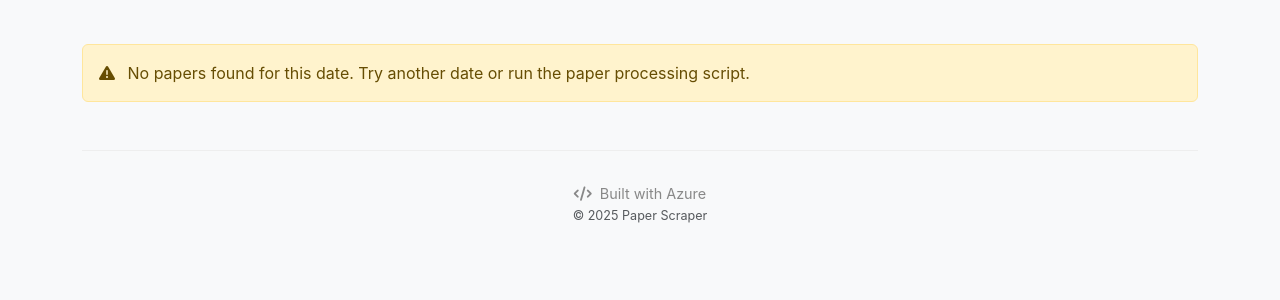
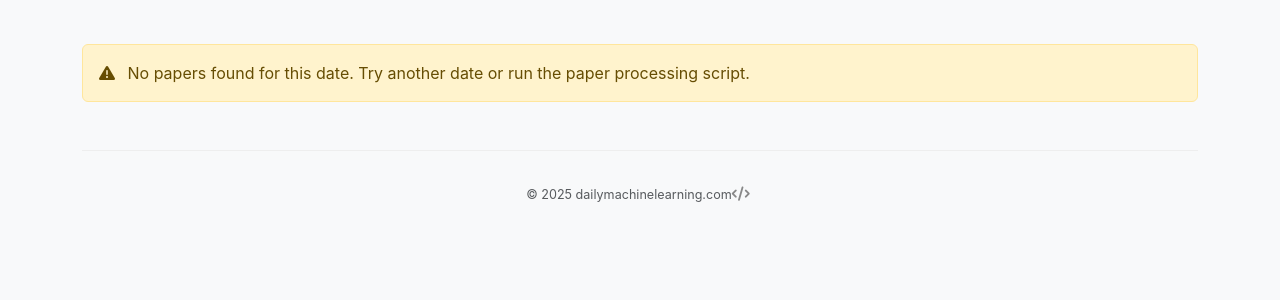
Before and after one commit to jasher4994/paperscraper, a FastAPI app: page / in a window 1280 px wide. Shown: the part 349-649 px from the top of the page. Run offline with FastAPI, Linux system fonts and the light colour scheme.

Commit message:
updating readme further

```diff
--- a/templates/index.html
+++ b/templates/index.html
@@ -323,9 +323,8 @@
 
         <footer>
             <p>
-                <i class="fas fa-code me-1"></i> Built with Azure
-                <br>
-                <small class="text-muted">© 2025 Paper Scraper</small>
+
+                <small class="text-muted">© 2025 dailymachinelearning.com</small><i class="fas fa-code me-1"></i>
             </p>
         </footer>
     </div>
```
Also changed, not shown: README.md.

• **Your instructions**: For the word "class", return every line of the records that holds it.

• **Reply**:
-                <i class="fas fa-code me-1"></i> Built with Azure
-                <small class="text-muted">© 2025 Paper Scraper</small>
+                <small class="text-muted">© 2025 dailymachinelearning.com</small><i class="fas fa-code me-1"></i>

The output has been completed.